Starting last year an issue that was rarely discussed at this level was brought into the public. Black Pete, the servant of Saint Nicolas with a less than politically correct appearance accompanies him during the Saint Nicolas or Sinterklaas festival in the Netherlands from mid-November to early December. He helps the old man, carries his stuff, gives presents to the children and tries to make sure everything works out, which it doesn’t because Black Pete is so clumsy and silly (which entertains the kids). Sounds okay right? Well except that he does this in black face.
People aren’t always ignorant and anyone with some measure of knowledge regarding this (which fortunately are often more than I usually expect) quite quickly points out the racist characteristics in this. And for decades this has been done so, only to be dismissed, ignored or silenced. Driven underground, the narrative of its racist nature rarely came out into the open like the way it did last year and now again, much to the dismay of many of the predominantly white Dutch people that live here and in doing so it unleashed more than a tacit bid of racism. Especially since it’s people of colour specifically that are leading efforts to change it.

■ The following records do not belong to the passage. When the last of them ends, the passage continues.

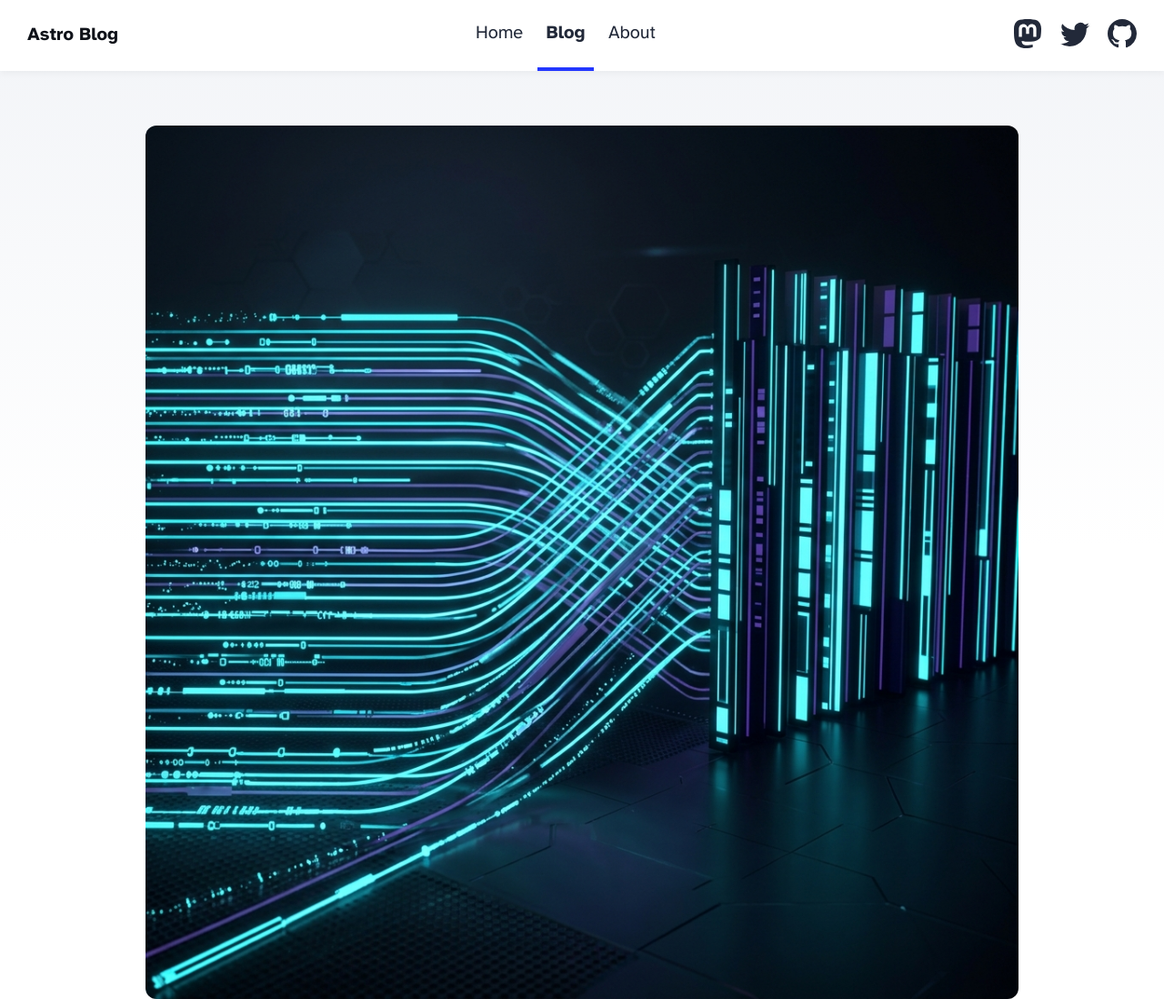
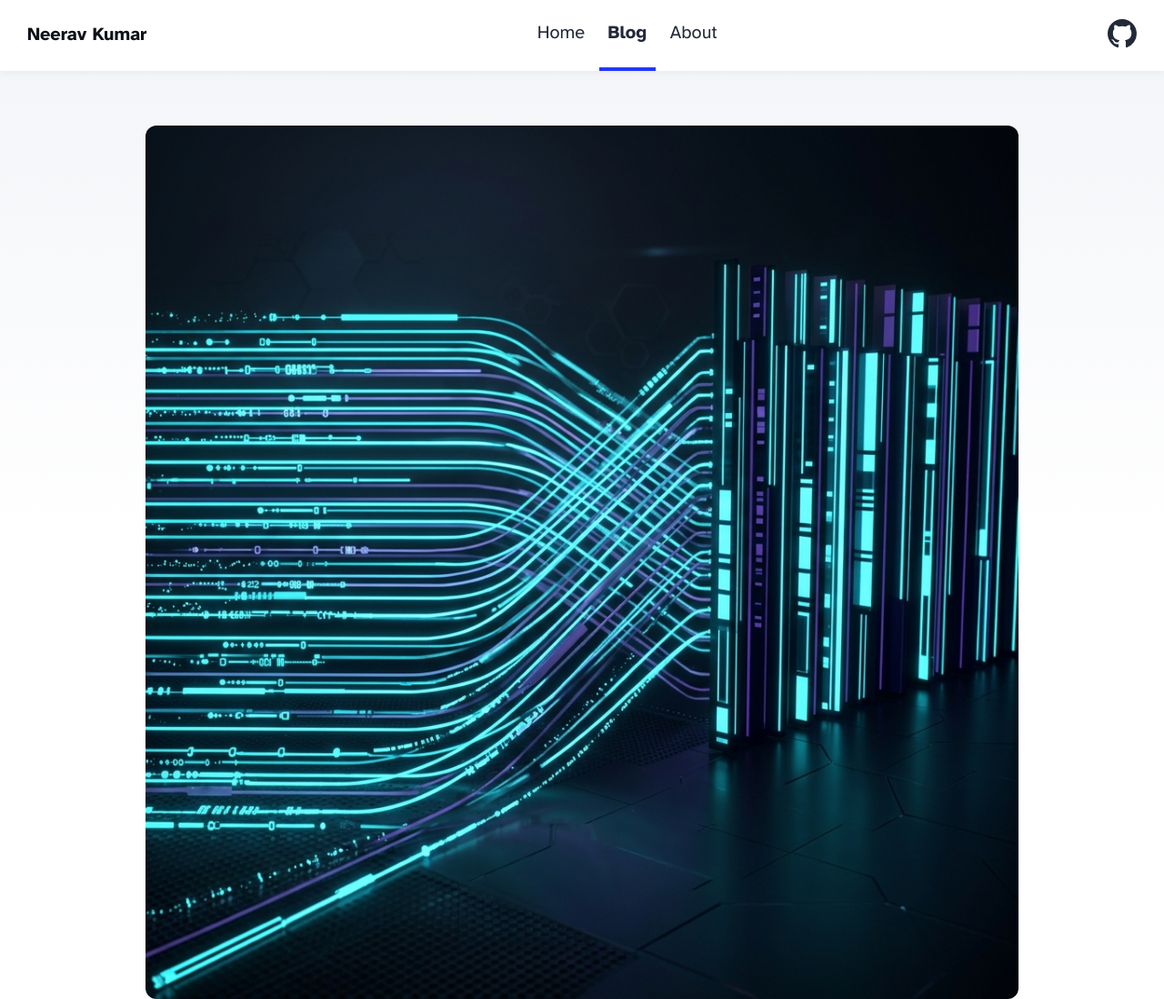
Before and after one commit to kr-neerav/kr-neerav.github.io, an Astro site: page /blog in a window 1280 px wide. Shown: the top 1098 px of the page at 91% size. Built offline with nearby package versions, Linux system fonts and the light colour scheme; Astro itself is replaced by a stand-in of ours.

Commit message:
docs: personalize header and README

```diff
--- a/src/components/Header.astro
+++ b/src/components/Header.astro
@@ -12,26 +12,8 @@ import HeaderLink from './HeaderLink.astro';
 			<HeaderLink href="/about">About</HeaderLink>
 		</div>
 		<div class="social-links">
-			<a href="https://m.webtoo.ls/@astro" target="_blank">
-				<span class="sr-only">Follow Astro on Mastodon</span>
-				<svg viewBox="0 0 16 16" aria-hidden="true" width="32" height="32"
-					><path
-						fill="currentColor"
-						d="M11.19 12.195c2.016-.24 3.77-1.475 3.99-2.603.348-1.778.32-4.339.32-4.339 0-3.47-2.286-4.488-2.286-4.488C12.062.238 10.083.017 8.027 0h-.05C5.92.017 3.942.238 2.79.765c0 0-2.285 1.017-2.285 4.488l-.002.662c-.004.64-.007 1.35.011 2.091.083 3.394.626 6.74 3.78 7.57 1.454.383 2.703.463 3.709.408 1.823-.1 2.847-.647 2.847-.647l-.06-1.317s-1.303.41-2.767.36c-1.45-.05-2.98-.156-3.215-1.928a3.614 3.614 0 0 1-.033-.496s1.424.346 3.228.428c1.103.05 2.137-.064 3.188-.189zm1.613-2.47H11.13v-4.08c0-.859-.364-1.295-1.091-1.295-.804 0-1.207.517-1.207 1.541v2.233H7.168V5.89c0-1.024-.403-1.541-1.207-1.541-.727 0-1.091.436-1.091 1.296v4.079H3.197V5.522c0-.859.22-1.541.66-2.046.456-.505 1.052-.764 1.793-.764.856 0 1.504.328 1.933.983L8 4.39l.417-.695c.429-.655 1.077-.983 1.934-.983.74 0 1.336.259 1.791.764.442.505.661 1.187.661 2.046v4.203z"
-					></path></svg
-				>
-			</a>
-			<a href="https://twitter.com/astrodotbuild" target="_blank">
-				<span class="sr-only">Follow Astro on Twitter</span>
-				<svg viewBox="0 0 16 16" aria-hidden="true" width="32" height="32"
-					><path
-						fill="currentColor"
-						d="M5.026 15c6.038 0 9.341-5.003 9.341-9.334 0-.14 0-.282-.006-.422A6.685 6.685 0 0 0 16 3.542a6.658 6.658 0 0 1-1.889.518 3.301 3.301 0 0 0 1.447-1.817 6.533 6.533 0 0 1-2.087.793A3.286 3.286 0 0 0 7.875 6.03a9.325 9.325 0 0 1-6.767-3.429 3.289 3.289 0 0 0 1.018 4.382A3.323 3.323 0 0 1 .64 6.575v.045a3.288 3.288 0 0 0 2.632 3.218 3.203 3.203 0 0 1-.865.115 3.23 3.23 0 0 1-.614-.057 3.283 3.283 0 0 0 3.067 2.277A6.588 6.588 0 0 1 .78 13.58a6.32 6.32 0 0 1-.78-.045A9.344 9.344 0 0 0 5.026 15z"
-					></path></svg
-				>
-			</a>
-			<a href="https://github.com/withastro/astro" target="_blank">
-				<span class="sr-only">Go to Astro's GitHub repo</span>
+			<a href="https://github.com/kr-neerav" target="_blank">
+				<span class="sr-only">Go to GitHub Profile</span>
 				<svg viewBox="0 0 16 16" aria-hidden="true" width="32" height="32"
 					><path
 						fill="currentColor"
--- a/src/consts.ts
+++ b/src/consts.ts
@@ -1,5 +1,5 @@
 // Place any global data in this file.
 // You can import this data from anywhere in your site by using the `import` keyword.
 
-export const SITE_TITLE = 'Astro Blog';
-export const SITE_DESCRIPTION = 'Welcome to my website!';
+export const SITE_TITLE = 'Neerav Kumar';
+export const SITE_DESCRIPTION = 'Data Engineering & Open Source Portfolio';
```
Also changed, not shown: README.md.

Quite frankly I think the name used for this issue, ‘the Black Pete discussion’ is absolutely insulting to what it really is. There is no discussion, only intimidation and harassment on a massive scale directed against its opponents. There is no real debate, no real discussion on the nature of the character, its origins or even a single thought from its proponents about the negative impact it has. There is on one hand the call for its change and the arguments about the racist characteristics of the character and stories of black people experiencing racism in varying forms relating to Black Pete and on the other the calls for maintaining the character backed up by the position that people should stop nagging, that anyone insufficiently Dutch (read: not white) has no right to object and should either shut up or ‘return to their own country’ wherever that may be. More than anything the claim ‘it’s tradition’ is used ad infinitum as if it justifies racism, the only comments from the characters proponents on whether it is racist or not is when they dismiss it, usually without any reason given except perhaps ‘it’s for children’ as if that makes it any different (it probably makes it worse).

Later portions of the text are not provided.